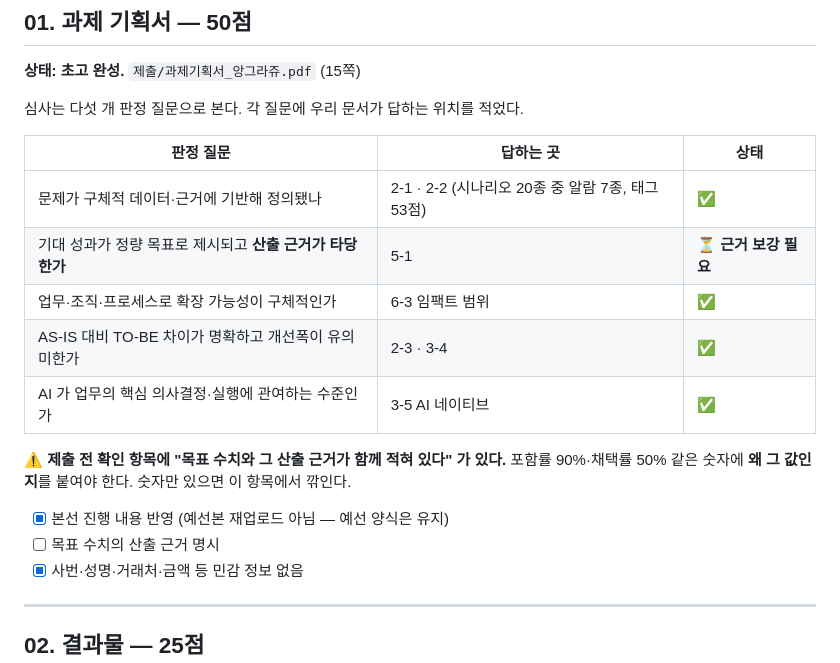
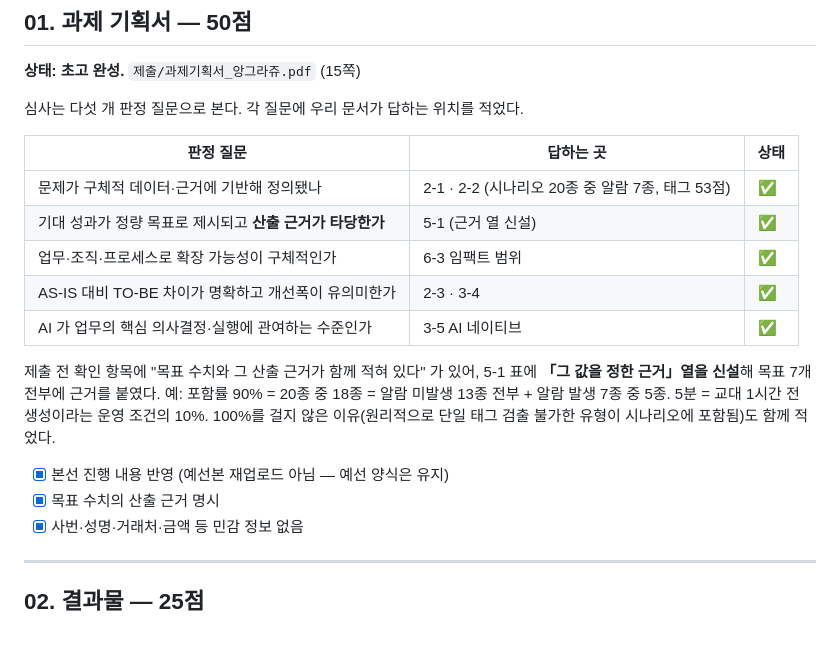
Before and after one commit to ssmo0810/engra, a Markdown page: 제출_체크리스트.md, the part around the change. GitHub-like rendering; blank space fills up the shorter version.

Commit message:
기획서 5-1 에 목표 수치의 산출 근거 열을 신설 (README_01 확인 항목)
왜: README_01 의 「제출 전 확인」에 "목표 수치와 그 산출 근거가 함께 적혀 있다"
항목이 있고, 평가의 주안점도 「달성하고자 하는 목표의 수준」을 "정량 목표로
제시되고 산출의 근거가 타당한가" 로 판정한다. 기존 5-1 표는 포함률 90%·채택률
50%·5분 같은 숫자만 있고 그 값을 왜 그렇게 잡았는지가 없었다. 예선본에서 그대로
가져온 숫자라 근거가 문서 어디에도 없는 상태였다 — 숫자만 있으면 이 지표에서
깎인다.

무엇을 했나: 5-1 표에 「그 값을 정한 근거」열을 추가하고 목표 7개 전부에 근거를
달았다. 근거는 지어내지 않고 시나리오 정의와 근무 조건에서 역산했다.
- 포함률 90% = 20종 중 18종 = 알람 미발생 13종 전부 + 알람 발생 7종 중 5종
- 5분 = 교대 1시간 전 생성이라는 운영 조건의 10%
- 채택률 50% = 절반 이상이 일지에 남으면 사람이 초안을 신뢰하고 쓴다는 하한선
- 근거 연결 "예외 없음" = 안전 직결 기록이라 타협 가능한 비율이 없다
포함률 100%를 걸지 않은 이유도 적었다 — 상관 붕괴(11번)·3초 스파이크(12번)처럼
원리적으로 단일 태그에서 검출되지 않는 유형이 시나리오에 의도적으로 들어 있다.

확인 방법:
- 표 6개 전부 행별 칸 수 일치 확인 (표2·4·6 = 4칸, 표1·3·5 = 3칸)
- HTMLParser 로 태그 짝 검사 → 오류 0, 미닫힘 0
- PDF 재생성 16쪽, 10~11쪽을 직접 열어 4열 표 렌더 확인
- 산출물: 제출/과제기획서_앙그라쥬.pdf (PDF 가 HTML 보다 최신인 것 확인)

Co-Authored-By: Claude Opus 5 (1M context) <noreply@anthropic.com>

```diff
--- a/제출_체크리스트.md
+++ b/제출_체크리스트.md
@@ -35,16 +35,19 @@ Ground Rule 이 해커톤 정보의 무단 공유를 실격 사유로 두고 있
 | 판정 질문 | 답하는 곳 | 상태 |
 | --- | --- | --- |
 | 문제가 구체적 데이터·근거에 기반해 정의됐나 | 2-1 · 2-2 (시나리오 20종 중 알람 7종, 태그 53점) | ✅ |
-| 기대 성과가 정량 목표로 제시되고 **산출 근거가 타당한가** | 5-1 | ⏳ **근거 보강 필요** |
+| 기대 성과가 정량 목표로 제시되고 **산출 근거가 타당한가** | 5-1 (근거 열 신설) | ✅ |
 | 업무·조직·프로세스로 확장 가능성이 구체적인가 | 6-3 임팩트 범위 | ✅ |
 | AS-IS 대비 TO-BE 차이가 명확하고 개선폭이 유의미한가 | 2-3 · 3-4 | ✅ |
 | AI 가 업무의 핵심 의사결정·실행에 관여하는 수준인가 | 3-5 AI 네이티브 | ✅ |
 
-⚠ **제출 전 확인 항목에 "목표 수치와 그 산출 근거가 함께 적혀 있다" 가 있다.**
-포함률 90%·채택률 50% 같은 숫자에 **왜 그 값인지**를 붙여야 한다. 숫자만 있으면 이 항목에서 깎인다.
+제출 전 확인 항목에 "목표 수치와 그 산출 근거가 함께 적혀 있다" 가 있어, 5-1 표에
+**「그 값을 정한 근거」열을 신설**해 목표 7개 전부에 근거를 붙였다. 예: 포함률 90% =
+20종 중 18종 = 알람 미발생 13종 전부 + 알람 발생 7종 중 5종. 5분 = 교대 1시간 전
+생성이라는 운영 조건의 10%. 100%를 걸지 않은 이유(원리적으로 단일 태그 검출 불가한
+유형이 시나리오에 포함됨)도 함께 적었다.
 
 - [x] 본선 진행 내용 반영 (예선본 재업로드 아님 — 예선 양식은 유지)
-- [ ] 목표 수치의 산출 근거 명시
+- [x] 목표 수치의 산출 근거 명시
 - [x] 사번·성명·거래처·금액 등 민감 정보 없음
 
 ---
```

_Exercise brief_. Make an exact copy of the records above, one that has none of the pictures.

_Result below_.
Before and after one commit to ssmo0810/engra, a Markdown page: 제출_체크리스트.md, the part around the change. GitHub-like rendering; blank space fills up the shorter version.

Commit message:
기획서 5-1 에 목표 수치의 산출 근거 열을 신설 (README_01 확인 항목)
왜: README_01 의 「제출 전 확인」에 "목표 수치와 그 산출 근거가 함께 적혀 있다"
항목이 있고, 평가의 주안점도 「달성하고자 하는 목표의 수준」을 "정량 목표로
제시되고 산출의 근거가 타당한가" 로 판정한다. 기존 5-1 표는 포함률 90%·채택률
50%·5분 같은 숫자만 있고 그 값을 왜 그렇게 잡았는지가 없었다. 예선본에서 그대로
가져온 숫자라 근거가 문서 어디에도 없는 상태였다 — 숫자만 있으면 이 지표에서
깎인다.

무엇을 했나: 5-1 표에 「그 값을 정한 근거」열을 추가하고 목표 7개 전부에 근거를
달았다. 근거는 지어내지 않고 시나리오 정의와 근무 조건에서 역산했다.
- 포함률 90% = 20종 중 18종 = 알람 미발생 13종 전부 + 알람 발생 7종 중 5종
- 5분 = 교대 1시간 전 생성이라는 운영 조건의 10%
- 채택률 50% = 절반 이상이 일지에 남으면 사람이 초안을 신뢰하고 쓴다는 하한선
- 근거 연결 "예외 없음" = 안전 직결 기록이라 타협 가능한 비율이 없다
포함률 100%를 걸지 않은 이유도 적었다 — 상관 붕괴(11번)·3초 스파이크(12번)처럼
원리적으로 단일 태그에서 검출되지 않는 유형이 시나리오에 의도적으로 들어 있다.

확인 방법:
- 표 6개 전부 행별 칸 수 일치 확인 (표2·4·6 = 4칸, 표1·3·5 = 3칸)
- HTMLParser 로 태그 짝 검사 → 오류 0, 미닫힘 0
- PDF 재생성 16쪽, 10~11쪽을 직접 열어 4열 표 렌더 확인
- 산출물: 제출/과제기획서_앙그라쥬.pdf (PDF 가 HTML 보다 최신인 것 확인)

Co-Authored-By: Claude Opus 5 (1M context) <noreply@anthropic.com>

```diff
--- a/제출_체크리스트.md
+++ b/제출_체크리스트.md
@@ -35,16 +35,19 @@ Ground Rule 이 해커톤 정보의 무단 공유를 실격 사유로 두고 있
 | 판정 질문 | 답하는 곳 | 상태 |
 | --- | --- | --- |
 | 문제가 구체적 데이터·근거에 기반해 정의됐나 | 2-1 · 2-2 (시나리오 20종 중 알람 7종, 태그 53점) | ✅ |
-| 기대 성과가 정량 목표로 제시되고 **산출 근거가 타당한가** | 5-1 | ⏳ **근거 보강 필요** |
+| 기대 성과가 정량 목표로 제시되고 **산출 근거가 타당한가** | 5-1 (근거 열 신설) | ✅ |
 | 업무·조직·프로세스로 확장 가능성이 구체적인가 | 6-3 임팩트 범위 | ✅ |
 | AS-IS 대비 TO-BE 차이가 명확하고 개선폭이 유의미한가 | 2-3 · 3-4 | ✅ |
 | AI 가 업무의 핵심 의사결정·실행에 관여하는 수준인가 | 3-5 AI 네이티브 | ✅ |
 
-⚠ **제출 전 확인 항목에 "목표 수치와 그 산출 근거가 함께 적혀 있다" 가 있다.**
-포함률 90%·채택률 50% 같은 숫자에 **왜 그 값인지**를 붙여야 한다. 숫자만 있으면 이 항목에서 깎인다.
+제출 전 확인 항목에 "목표 수치와 그 산출 근거가 함께 적혀 있다" 가 있어, 5-1 표에
+**「그 값을 정한 근거」열을 신설**해 목표 7개 전부에 근거를 붙였다. 예: 포함률 90% =
+20종 중 18종 = 알람 미발생 13종 전부 + 알람 발생 7종 중 5종. 5분 = 교대 1시간 전
+생성이라는 운영 조건의 10%. 100%를 걸지 않은 이유(원리적으로 단일 태그 검출 불가한
+유형이 시나리오에 포함됨)도 함께 적었다.
 
 - [x] 본선 진행 내용 반영 (예선본 재업로드 아님 — 예선 양식은 유지)
-- [ ] 목표 수치의 산출 근거 명시
+- [x] 목표 수치의 산출 근거 명시
 - [x] 사번·성명·거래처·금액 등 민감 정보 없음
 
 ---
```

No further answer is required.